Front-end code edit data:
......
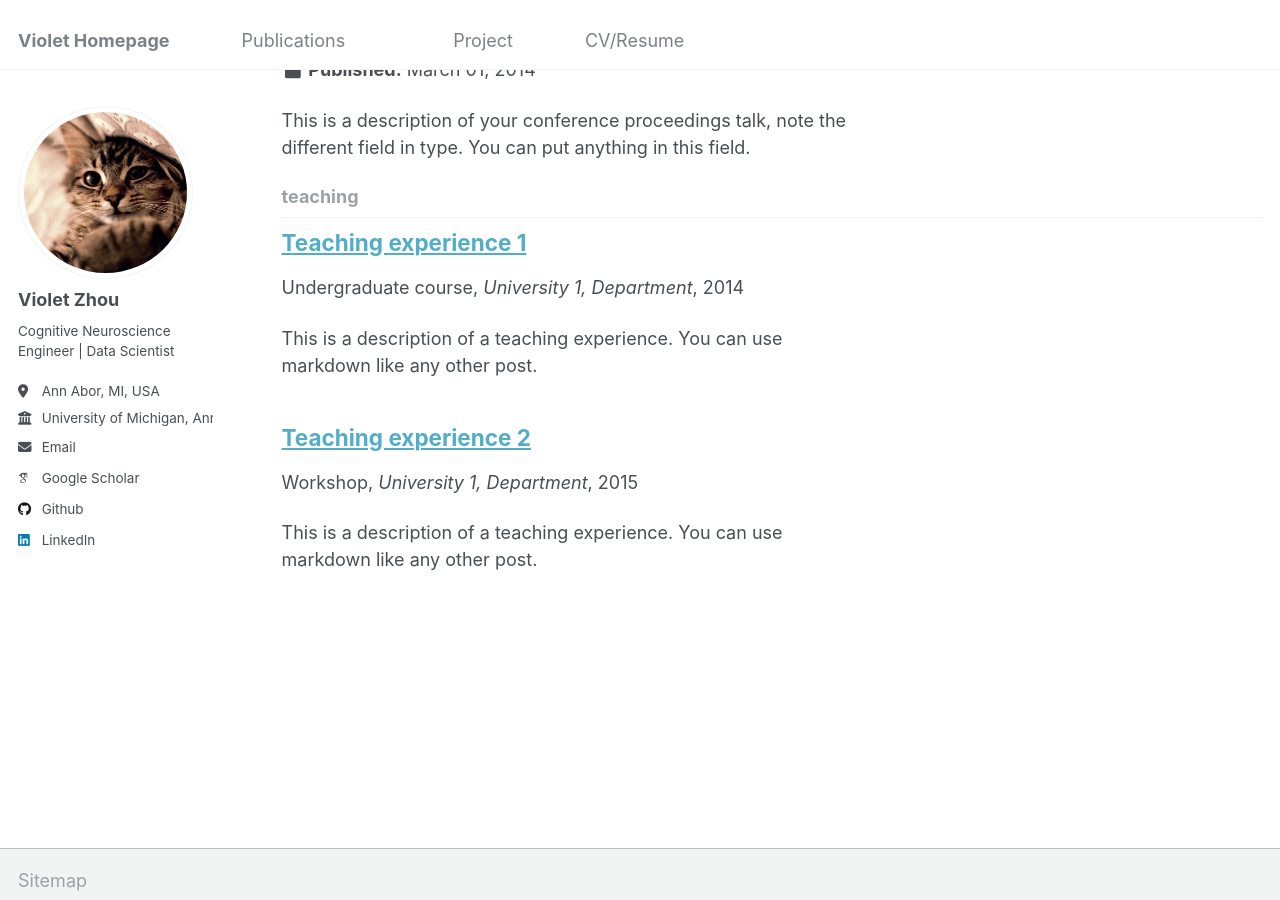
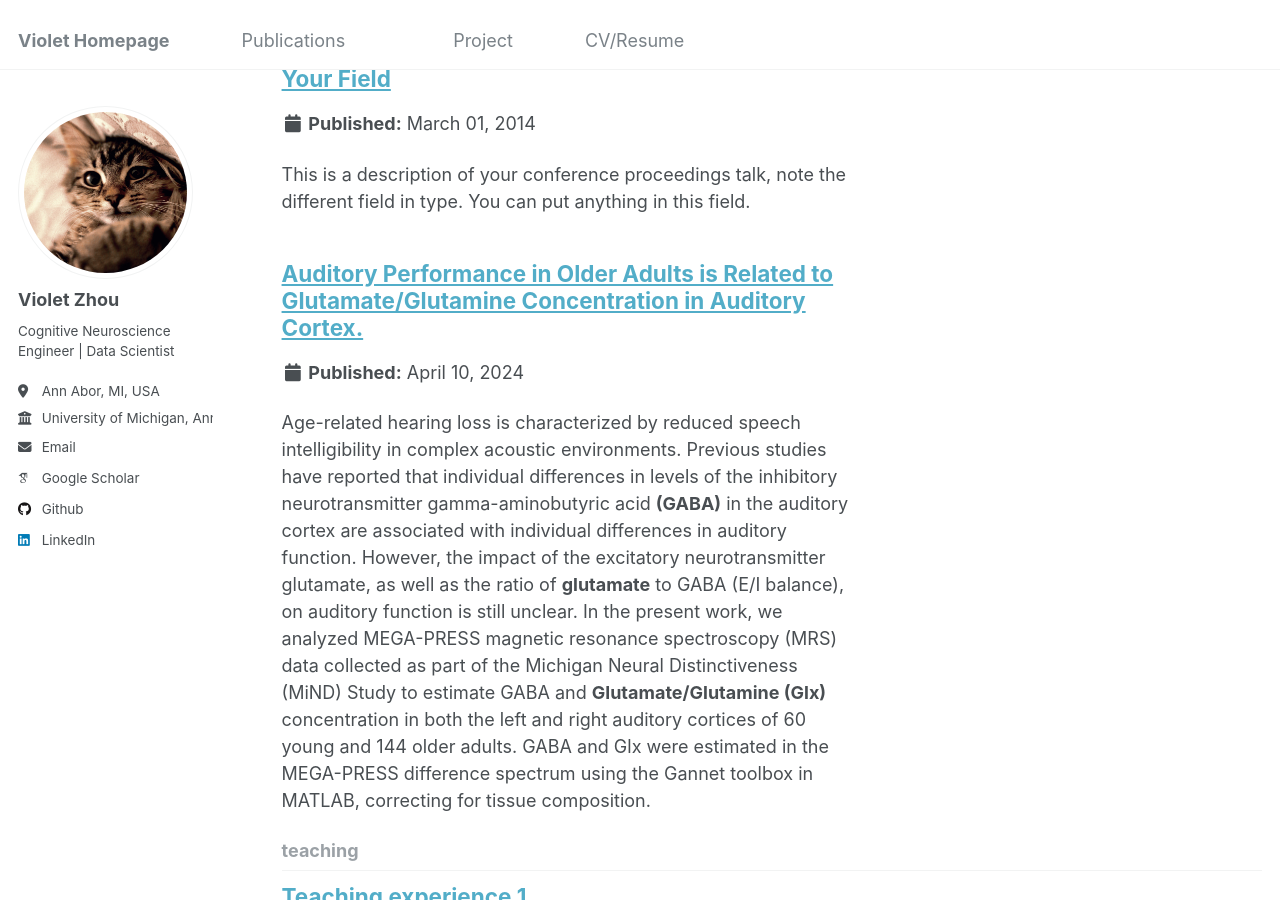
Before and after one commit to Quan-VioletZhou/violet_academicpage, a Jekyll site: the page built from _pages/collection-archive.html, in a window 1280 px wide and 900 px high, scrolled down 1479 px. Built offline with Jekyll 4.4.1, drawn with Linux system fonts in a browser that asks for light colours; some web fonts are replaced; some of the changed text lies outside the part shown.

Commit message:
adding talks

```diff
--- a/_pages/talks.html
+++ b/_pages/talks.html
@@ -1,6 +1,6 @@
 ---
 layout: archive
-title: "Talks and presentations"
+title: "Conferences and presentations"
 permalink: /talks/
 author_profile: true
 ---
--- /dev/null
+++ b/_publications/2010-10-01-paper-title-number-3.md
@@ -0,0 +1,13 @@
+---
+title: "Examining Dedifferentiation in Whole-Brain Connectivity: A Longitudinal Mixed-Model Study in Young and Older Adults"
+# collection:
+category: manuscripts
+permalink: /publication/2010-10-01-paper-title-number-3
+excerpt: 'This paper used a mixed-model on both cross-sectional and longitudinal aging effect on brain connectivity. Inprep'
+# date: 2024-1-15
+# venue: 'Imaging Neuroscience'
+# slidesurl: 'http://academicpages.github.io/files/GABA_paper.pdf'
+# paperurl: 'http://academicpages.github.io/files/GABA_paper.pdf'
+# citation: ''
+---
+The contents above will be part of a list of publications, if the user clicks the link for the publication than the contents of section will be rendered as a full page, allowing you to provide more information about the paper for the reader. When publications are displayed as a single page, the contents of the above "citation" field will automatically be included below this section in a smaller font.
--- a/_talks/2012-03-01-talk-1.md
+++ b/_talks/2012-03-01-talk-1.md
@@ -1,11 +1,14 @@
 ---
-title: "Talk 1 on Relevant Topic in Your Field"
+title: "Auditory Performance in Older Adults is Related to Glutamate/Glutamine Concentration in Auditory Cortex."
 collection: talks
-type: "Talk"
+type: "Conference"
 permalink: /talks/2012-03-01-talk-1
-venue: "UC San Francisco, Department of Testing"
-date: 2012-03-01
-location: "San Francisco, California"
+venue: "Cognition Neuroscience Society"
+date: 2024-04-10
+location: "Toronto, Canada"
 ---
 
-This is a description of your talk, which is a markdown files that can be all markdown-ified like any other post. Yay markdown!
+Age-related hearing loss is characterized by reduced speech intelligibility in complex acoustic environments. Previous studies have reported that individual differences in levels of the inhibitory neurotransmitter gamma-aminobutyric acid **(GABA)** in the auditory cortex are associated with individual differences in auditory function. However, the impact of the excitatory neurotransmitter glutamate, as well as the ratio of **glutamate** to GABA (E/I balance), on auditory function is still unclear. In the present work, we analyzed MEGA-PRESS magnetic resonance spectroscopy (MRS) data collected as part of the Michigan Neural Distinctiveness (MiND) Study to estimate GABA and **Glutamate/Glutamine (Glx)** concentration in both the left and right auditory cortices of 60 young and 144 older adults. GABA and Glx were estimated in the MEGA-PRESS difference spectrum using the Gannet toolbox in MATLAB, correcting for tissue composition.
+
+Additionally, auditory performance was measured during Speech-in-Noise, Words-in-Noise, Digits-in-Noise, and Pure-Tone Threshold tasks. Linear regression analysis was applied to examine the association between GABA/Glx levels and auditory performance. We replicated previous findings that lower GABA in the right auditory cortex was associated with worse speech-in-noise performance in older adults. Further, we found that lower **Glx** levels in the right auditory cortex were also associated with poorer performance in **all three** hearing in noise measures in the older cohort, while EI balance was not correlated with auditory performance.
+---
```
......
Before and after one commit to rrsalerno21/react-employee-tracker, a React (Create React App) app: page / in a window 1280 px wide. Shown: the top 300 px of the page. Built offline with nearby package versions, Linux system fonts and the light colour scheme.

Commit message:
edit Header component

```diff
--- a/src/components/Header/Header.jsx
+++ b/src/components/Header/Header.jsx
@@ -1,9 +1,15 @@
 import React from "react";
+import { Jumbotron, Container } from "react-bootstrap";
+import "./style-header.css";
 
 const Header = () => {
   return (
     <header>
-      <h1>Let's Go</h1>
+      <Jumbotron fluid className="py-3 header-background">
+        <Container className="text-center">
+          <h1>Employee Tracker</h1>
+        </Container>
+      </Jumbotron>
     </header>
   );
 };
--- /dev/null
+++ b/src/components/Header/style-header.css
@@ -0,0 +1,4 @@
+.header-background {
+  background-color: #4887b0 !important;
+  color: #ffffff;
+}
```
......
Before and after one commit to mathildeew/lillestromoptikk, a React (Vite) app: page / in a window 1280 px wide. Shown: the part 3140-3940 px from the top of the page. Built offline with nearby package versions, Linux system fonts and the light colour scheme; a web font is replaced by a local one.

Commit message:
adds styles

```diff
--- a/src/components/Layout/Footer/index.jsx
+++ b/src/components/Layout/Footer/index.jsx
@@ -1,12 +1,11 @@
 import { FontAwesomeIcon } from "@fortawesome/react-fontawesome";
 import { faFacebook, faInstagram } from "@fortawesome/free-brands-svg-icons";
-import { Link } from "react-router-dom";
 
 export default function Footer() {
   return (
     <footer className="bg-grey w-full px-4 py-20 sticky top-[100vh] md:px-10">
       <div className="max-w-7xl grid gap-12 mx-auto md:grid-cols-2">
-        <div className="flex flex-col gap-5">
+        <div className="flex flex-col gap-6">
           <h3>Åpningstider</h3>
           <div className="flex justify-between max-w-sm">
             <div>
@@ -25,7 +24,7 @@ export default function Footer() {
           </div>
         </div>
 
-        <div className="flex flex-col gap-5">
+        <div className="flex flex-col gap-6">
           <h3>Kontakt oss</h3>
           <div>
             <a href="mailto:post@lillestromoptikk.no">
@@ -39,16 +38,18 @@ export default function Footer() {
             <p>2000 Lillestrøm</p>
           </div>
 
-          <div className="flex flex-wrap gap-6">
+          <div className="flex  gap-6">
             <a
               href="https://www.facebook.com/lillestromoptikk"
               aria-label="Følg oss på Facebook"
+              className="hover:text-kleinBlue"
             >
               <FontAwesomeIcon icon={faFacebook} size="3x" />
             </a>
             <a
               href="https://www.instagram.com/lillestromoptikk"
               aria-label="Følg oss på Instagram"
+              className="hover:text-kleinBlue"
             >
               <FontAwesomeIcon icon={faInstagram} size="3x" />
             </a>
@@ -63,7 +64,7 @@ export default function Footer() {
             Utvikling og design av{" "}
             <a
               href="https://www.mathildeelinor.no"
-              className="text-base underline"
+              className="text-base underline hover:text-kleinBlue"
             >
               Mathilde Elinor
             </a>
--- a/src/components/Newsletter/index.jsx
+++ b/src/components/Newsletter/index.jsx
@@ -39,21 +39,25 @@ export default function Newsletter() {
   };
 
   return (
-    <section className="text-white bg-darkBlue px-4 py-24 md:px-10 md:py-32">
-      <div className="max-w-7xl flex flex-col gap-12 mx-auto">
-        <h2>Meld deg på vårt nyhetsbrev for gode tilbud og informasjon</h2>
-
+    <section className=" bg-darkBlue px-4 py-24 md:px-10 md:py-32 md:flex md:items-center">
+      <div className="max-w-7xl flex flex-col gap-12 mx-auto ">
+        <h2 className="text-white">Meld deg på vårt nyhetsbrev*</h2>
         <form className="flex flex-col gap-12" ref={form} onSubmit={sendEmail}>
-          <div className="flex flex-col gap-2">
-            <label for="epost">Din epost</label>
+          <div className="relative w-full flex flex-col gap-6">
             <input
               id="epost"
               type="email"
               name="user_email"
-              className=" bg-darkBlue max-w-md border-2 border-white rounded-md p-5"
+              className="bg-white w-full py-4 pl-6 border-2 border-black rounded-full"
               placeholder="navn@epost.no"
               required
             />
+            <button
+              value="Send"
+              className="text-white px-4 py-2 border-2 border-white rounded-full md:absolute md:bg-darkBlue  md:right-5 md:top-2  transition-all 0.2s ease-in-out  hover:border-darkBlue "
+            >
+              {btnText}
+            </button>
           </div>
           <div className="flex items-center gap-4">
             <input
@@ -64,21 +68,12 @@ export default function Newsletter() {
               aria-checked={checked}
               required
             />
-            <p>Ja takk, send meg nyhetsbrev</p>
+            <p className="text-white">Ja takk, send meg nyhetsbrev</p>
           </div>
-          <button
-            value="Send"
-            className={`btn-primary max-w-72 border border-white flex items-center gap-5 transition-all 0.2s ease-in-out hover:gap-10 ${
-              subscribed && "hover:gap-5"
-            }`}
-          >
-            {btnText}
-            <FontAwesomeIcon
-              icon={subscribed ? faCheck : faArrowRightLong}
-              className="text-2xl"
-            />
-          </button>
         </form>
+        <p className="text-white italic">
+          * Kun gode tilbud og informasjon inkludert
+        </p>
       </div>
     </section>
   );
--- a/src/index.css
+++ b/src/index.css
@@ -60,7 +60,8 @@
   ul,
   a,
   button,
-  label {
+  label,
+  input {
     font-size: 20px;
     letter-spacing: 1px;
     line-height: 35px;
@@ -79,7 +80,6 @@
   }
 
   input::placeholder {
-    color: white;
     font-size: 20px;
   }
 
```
......
YOUR TASK: Look over the records above and filter for each line with the word "epost".

RESPONSE AREA:
-            <label for="epost">Din epost</label>
               id="epost"
               placeholder="navn@epost.no"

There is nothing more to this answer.